During Ihms’ first campaign, a ferocious group of Orc raiders captured his character’s love interest. Ihms’ response was to challenge the leader of the Orcs to a duel. The DM allowed the confrontation to play out to where Ihms was nearly dead at the hands of the leader.
“But right at the last moment, I was able to do the telling blow,” Ihms said. He returned from the clutches of death to defeat a powerful enemy.
“It was this awe-inspiring moment. To come out of it as a victor and move on, being able to connect that last piece of the story was important.” Ihms feels that moments like these can carry players forward in facing challenges in their real lives with a positive attitude as if the only option is to succeed.
After defeating the Lizardfolk, we made our way up a ramp to a second stone terrace. On our way up, I discovered a bag filled with playing cards and two magical rings. Atop the ramp, a large stone monolith caught the attention of the group. I was more curious to see what these playing cards were all about. I asked to flip them over. There was a loud gasp from every adventurer. Clearly, I had no idea what I was doing and they knew something I didn’t.
Being a novice, I found it somewhat difficult to orient myself in the lore of the scenario. The cards I held were cards that, when flipped, would summon various monsters for us to fight. The others had encountered these cards before in a previous session. However, with a successful skill check, I was informed they were only cards of illusion and nothing in the deck was real. The group shared a few words and Roth made a joke that nearly caused me to choke.
We brushed off the cards and continued forward, past the monolith. There was a relaxed air among the group. We were all comfortable with one another. Pretending we were something other than ourselves allowed us to take more risks in conversation, in social interaction and in not fearing our potential for failure. The group approached an arena-like construction. This would be the location of our final battle.
A taller, meaner, magical creature stood near the back of the hexagonal room. Roth was eager to begin the battle, but the others were wary. I followed the intuitions of the others. Suddenly, however, an invisible being standing very near to us burst into view and began hacking away at Elregor. Pom made an evasive maneuver and teleported behind the larger being in the back of the room. What happened next was a blur. Players rolled all sorts of dice across the table, frantically marked on their papers, and asked the DM about saving throws and distances. Unfortunately, I lost track of the battle almost immediately and was of little use to my fellow adventurers.
An hour passed, and despite my best efforts, I was still lost. Two of our crew had been wounded severely, and one had completely died. A monster snake, over 75-feet long, had crawled out of a precarious hole in the floor. I was being strangled by this serpent and my partners weren’t making any real progress in defeating the creature. It seemed like the end.

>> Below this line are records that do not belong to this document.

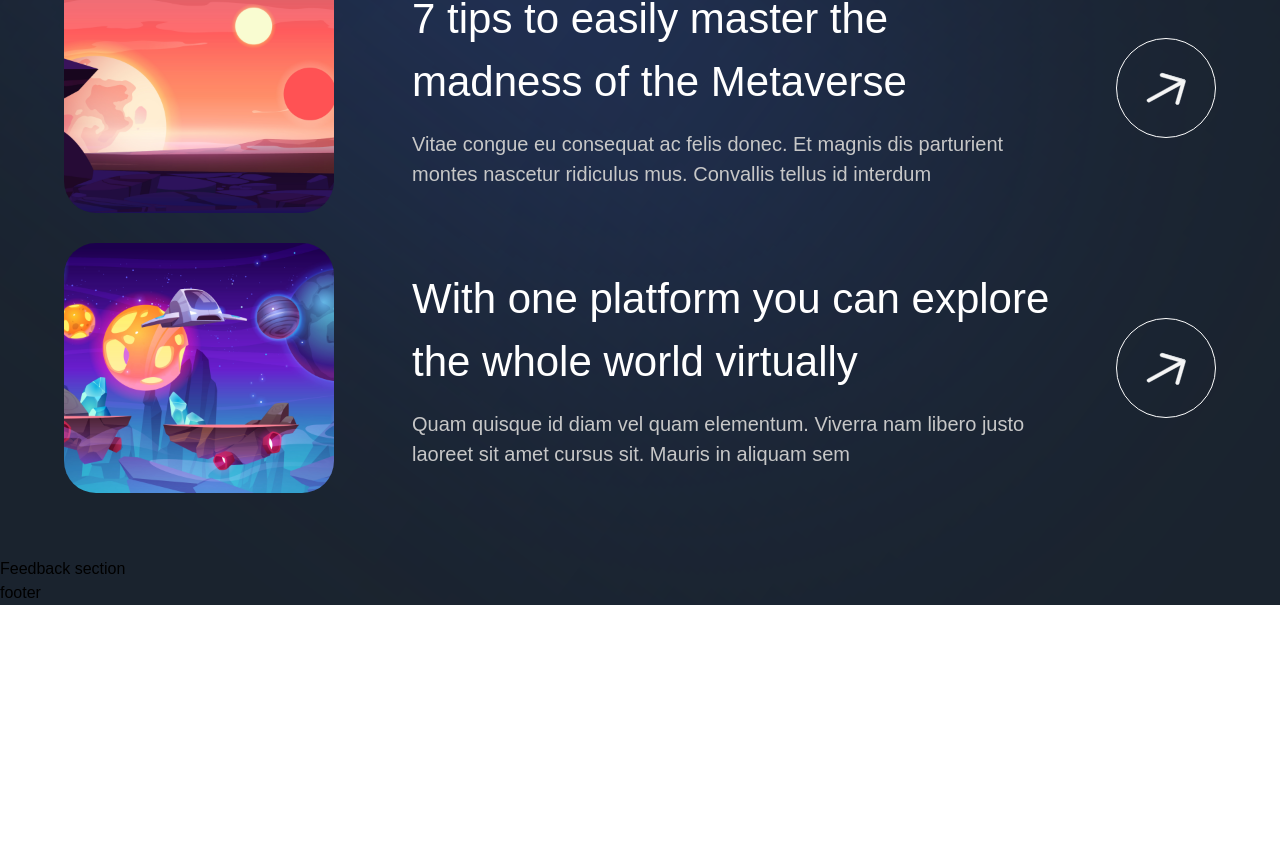
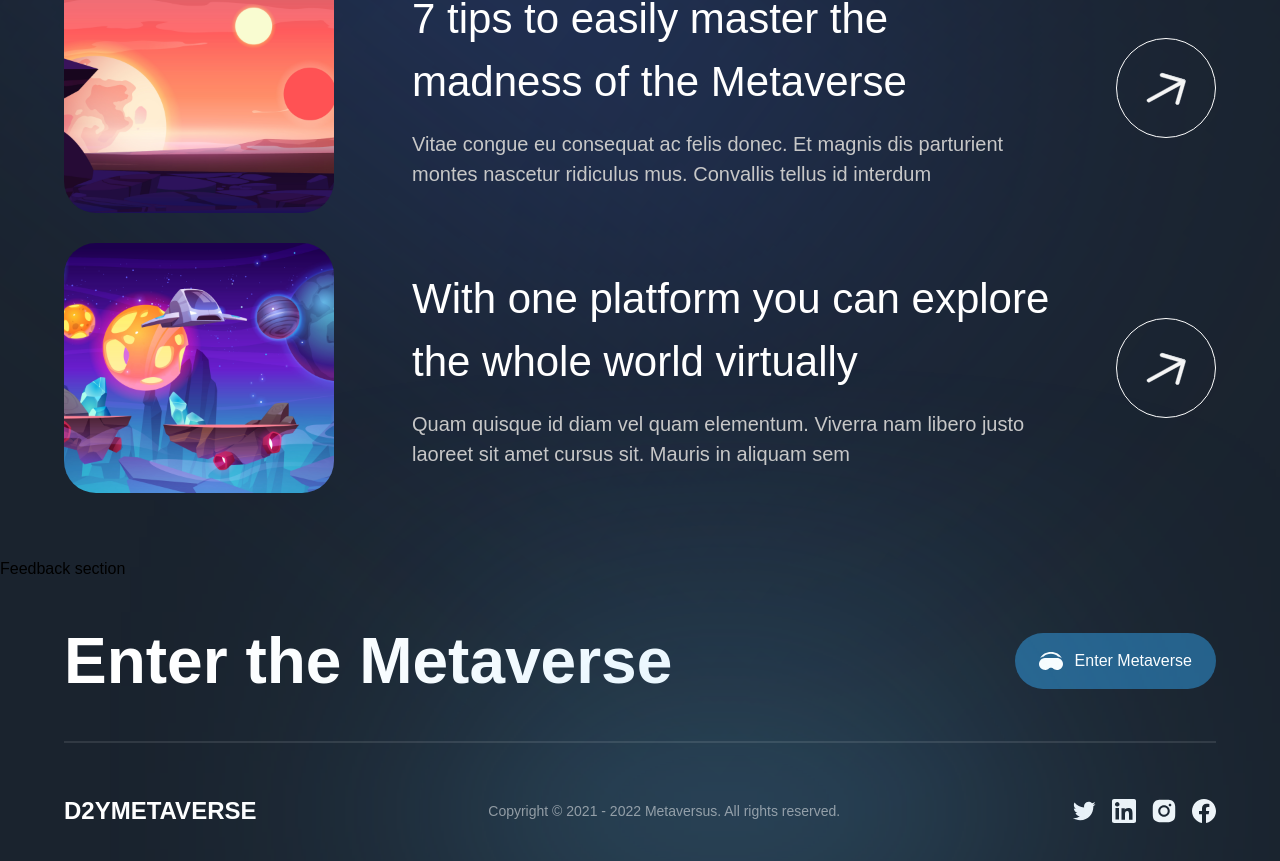
Before and after one commit to AdiMunawar31/d2ymetaverse, a Next.js app: page / in a window 1280 px wide. Shown: the part 5678-6539 px from the top of the page. Before the commit the page ends 6283 px from the top, so only its background shows below. Built offline with nearby package versions, Linux system fonts and the light colour scheme; a web font is replaced by a local one.

Commit message:
feat: Footer components

```diff
--- a/components/Footer.jsx
+++ b/components/Footer.jsx
@@ -1,9 +1,61 @@
 'use client';
 
+import { motion } from 'framer-motion';
+import { socials } from '../constants';
+
+import styles from '../styles';
+import { footerVariants } from '../utils/motion';
+
 const Footer = () => (
-  <footer>
-    footer
-  </footer>
+  <motion.footer
+    variants={footerVariants}
+    initial="hidden"
+    whileInView="show"
+    className={`${styles.xPaddings} py-8 relative`}
+  >
+    <div className="footer-gradient" />
+    <div className={`${styles.innerWidth} mx-auto flex flex-col gap-8`}>
+      <div className="flex items-center justify-between flex-wrap gap-5">
+        <h4 className="font-bold md:text-[64px] text-[44px] text-white">
+          Enter the Metaverse
+        </h4>
+        <button type="button" className="flex items-center h-fit py-4 px-6 bg-[#25618B] rounded-[32px] gap-[12px]">
+          <img
+            src="/headset.svg"
+            alt="headset"
+            className="w-[24px] h-[24px] object-contain"
+          />
+          <span className="font-normal text-[16px] text-white">
+            Enter Metaverse
+          </span>
+        </button>
+      </div>
+
+      <div className="flex flex-col">
+        <div className="mb-[50px] h-[2px] bg-white opacity-10" />
+
+        <div className="flex items-center justify-between flex-wrap gap-4">
+          <h4 className="font-extrabold text-[24px] text-white">
+            D2YMETAVERSE
+          </h4>
+          <p className="font-normal text-[14px] text-white opacity-50">
+            Copyright © 2021 - 2022 Metaversus. All rights reserved.
+          </p>
+
+          <div className="flex gap-4">
+            {socials.map((social) => (
+              <img
+                key={social.name}
+                src={social.url}
+                alt={social.name}
+                className="w-[24px] h-[24px] object-contain cursor-pointer"
+              />
+            ))}
+          </div>
+        </div>
+      </div>
+    </div>
+  </motion.footer>
 );
 
 export default Footer;
```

In a miraculous turn of events, I was freed from the snake’s constriction and cast a spell that paralyzed the monster. We took turns wailing at it with everything we had until Roth made a fatal strike, slicing the head clean off the thing. Our battle was over, and so was our quest.
I pulled out my phone. The time was 6:02 a.m. We had been playing for six hours.
D&D allows people to connect with themselves and with others. As someone who had never played the game and knew little about how it functioned, I found it easier than I expected to pick up. I even made some new friends in the process.
The role-playing experience draws from our personalities and subconscious. We weave our fantasies of ourselves and others into our characters. But doing this can be healthy. It can be therapeutic, immersing ourselves into fantasy and taking a break from the everyday hustle of college life. The world needs more time for games, not less.